I won’t go into my regular lecture about how we should all be journaling to track our symptoms; however, I will say that if you’re newer to a lupus diagnosis and aren’t yet sure how temperatures and sunlight/UV rays affect you, now is a great time to start jotting down notes. It’s helpful to write down each day’s symptoms and their severity, if you were exposed to heat or cold, and if you were out in the sun or under UV rays from certain types of indoor lighting. Over time, you may see distinct symptom patterns.

In the 20 years since my diagnosis, I’ve learned to look at lupus as an opportunity for me to get creative, rather than as a disease that leaves me on the sidelines and stops me from enjoying my best life. Remember, living with chronic illness doesn’t mean we have to resign ourselves to a life of solitude and isolation. It simply means we have to approach things a little differently. So go ahead, embrace each season, but do so on your own terms and within your limits — and with a healthy dose of sunscreen, of course!

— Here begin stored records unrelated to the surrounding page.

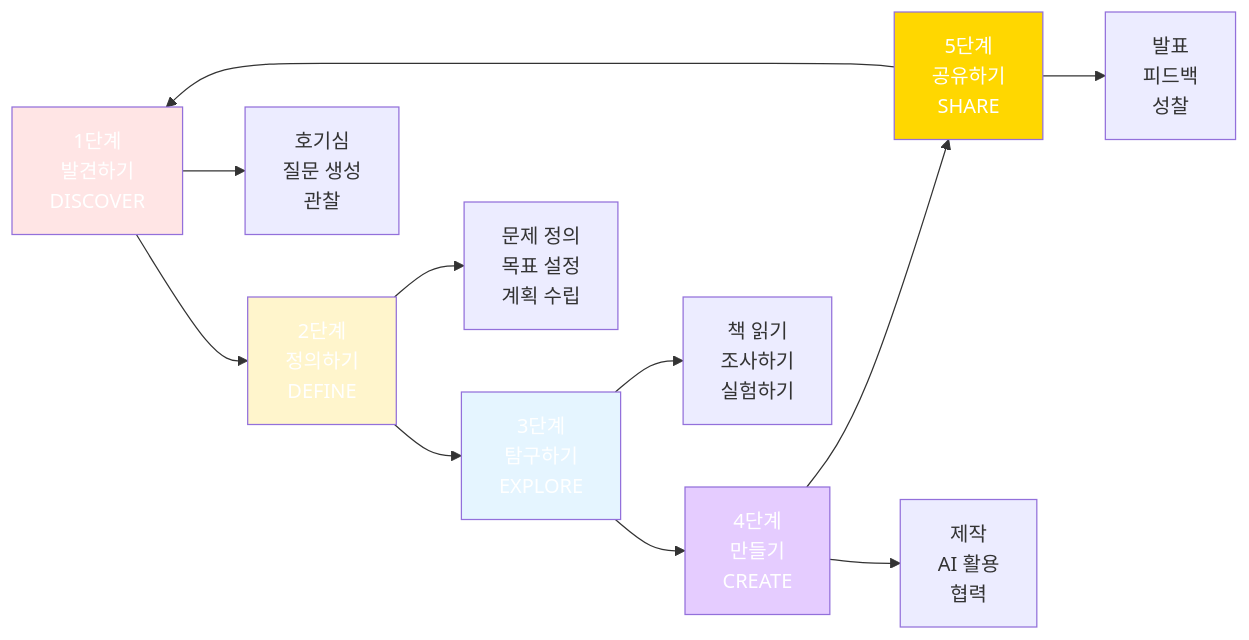
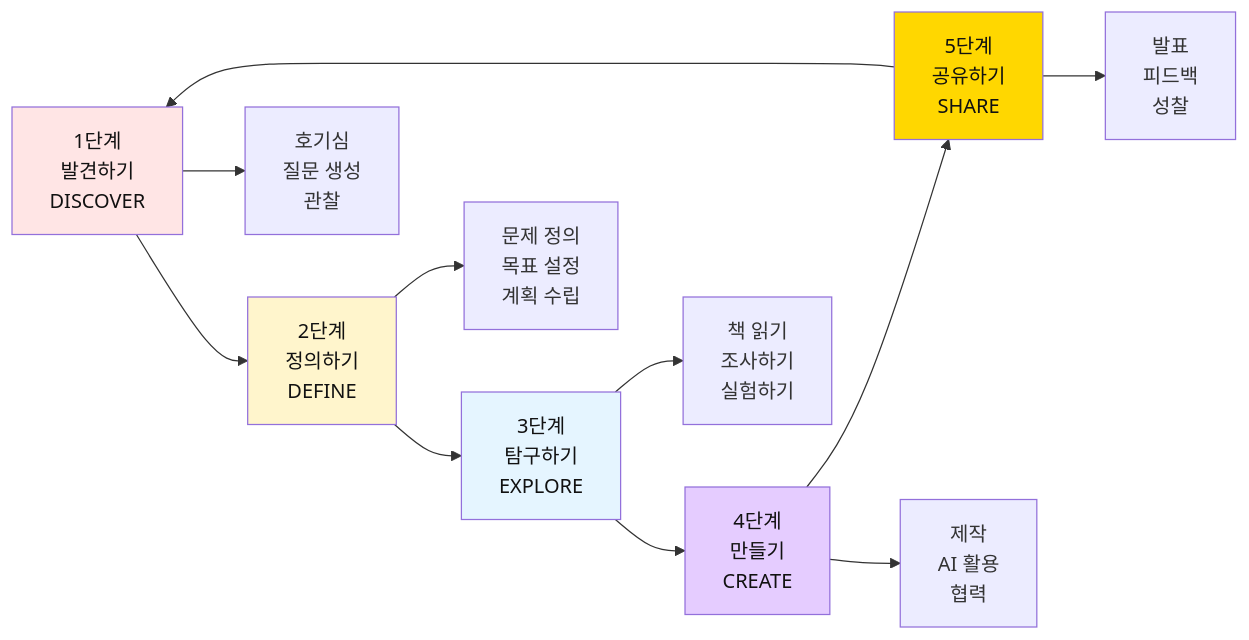
The third of 30 diagrams in 4단계_프뢰벨_프로젝트기반_교육과정.md (Collegenie-X/froebel), drawn with Mermaid before and after one commit. The commit also changed other lines of this file and 3 other files, not shown here.

````diff
--- a/4단계_프뢰벨_프로젝트기반_교육과정.md
+++ b/4단계_프뢰벨_프로젝트기반_교육과정.md
@@ -89,20 +89,20 @@
 ```mermaid
 graph LR
     A[1단계<br/>발견하기<br/>DISCOVER] --> B[2단계<br/>정의하기<br/>DEFINE]
     B --> C[3단계<br/>탐구하기<br/>EXPLORE]
     C --> D[4단계<br/>만들기<br/>CREATE]
     D --> E[5단계<br/>공유하기<br/>SHARE]
     E --> A
     
     A --> A1[호기심<br/>질문 생성<br/>관찰]
     B --> B1[문제 정의<br/>목표 설정<br/>계획 수립]
     C --> C1[책 읽기<br/>조사하기<br/>실험하기]
     D --> D1[제작<br/>AI 활용<br/>협력]
     E --> E1[발표<br/>피드백<br/>성찰]
     
-    style A fill:#FFE5E5,color:#fff
-    style B fill:#FFF5CC,color:#fff
-    style C fill:#E5F5FF,color:#fff
-    style D fill:#E5CCFF,color:#fff
-    style E fill:#FFD700,color:#fff
+    style A fill:#FFE5E5,color:#111
+    style B fill:#FFF5CC,color:#111
+    style C fill:#E5F5FF,color:#111
+    style D fill:#E5CCFF,color:#111
+    style E fill:#FFD700,color:#111
 ```
````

Note: Lupus News Today is strictly a news and information website about the disease. It does not provide medical advice, diagnosis, or treatment. This content is not intended to be a substitute for professional medical advice, diagnosis, or treatment. Always seek the advice of your physician or other qualified health provider with any questions you may have regarding a medical condition. Never disregard professional medical advice or delay in seeking it because of something you have read on this website. The opinions expressed in this column are not those of Lupus News Today or its parent company, BioNews, and are intended to spark discussion about issues pertaining to lupus.

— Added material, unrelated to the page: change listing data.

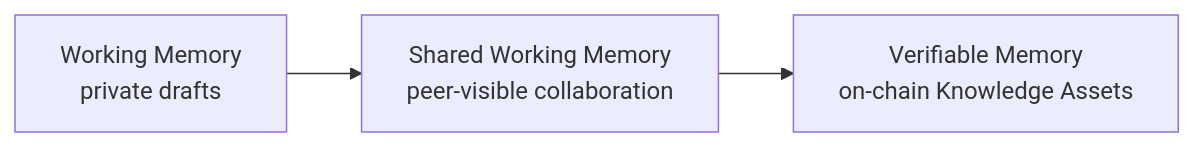
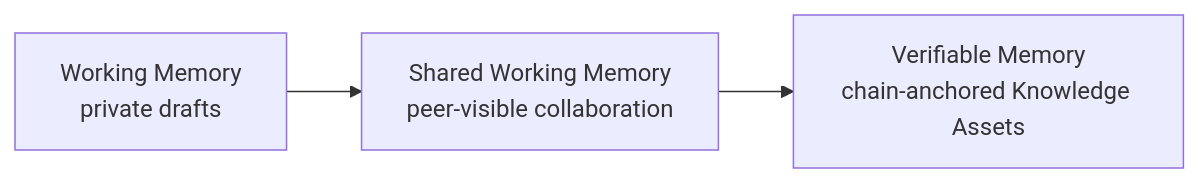
One commit to OriginTrail/dkg changed the diagram in docs/how-dkg-works/key-concepts.md. Above: the diagram before and after it, drawn with Mermaid. The commit also changed other lines of this file and 16 other files, not shown here.

````diff
--- a/docs/how-dkg-works/key-concepts.md
+++ b/docs/how-dkg-works/key-concepts.md
@@ -14,5 +14,5 @@
 ```mermaid
 flowchart LR
   WM["Working Memory<br/>private drafts"] --> SWM["Shared Working Memory<br/>peer-visible collaboration"]
-  SWM --> VM["Verifiable Memory<br/>on-chain Knowledge Assets"]
+  SWM --> VM["Verifiable Memory<br/>chain-anchored Knowledge Assets"]
 ```
````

Jamie glidewell avatar

Jamie glidewell

I’m so grateful to have read your article on dreading spring and summer!! Because I have had SLE for about 20 years now and I absolutely dread spring is here and we have already had some warm days. Plus I’m suffering from Untreated lymes for the second time and I didn’t know I was still active with lymes till I went for my routine bloodwork. Plus my hair started falling out and I was petrified and first thought it was my thyroid but it wasn’t. It’s the lymes, on top of lupus and bronchitis I feel like shit!!💩
Needless to say I wish we had the opportunity to move but we don’t… my spouse is got a pension where they work and we can’t leave. I’m sick and in flare ups quite often and I’m alone a lot, thank goodness for my dog Tao!!
Anyway Thank you so much for your support and words of wisdom!!
Jamie g.🥰🙏


Leave a comment

Fill in the required fields to post. Your email address will not be published.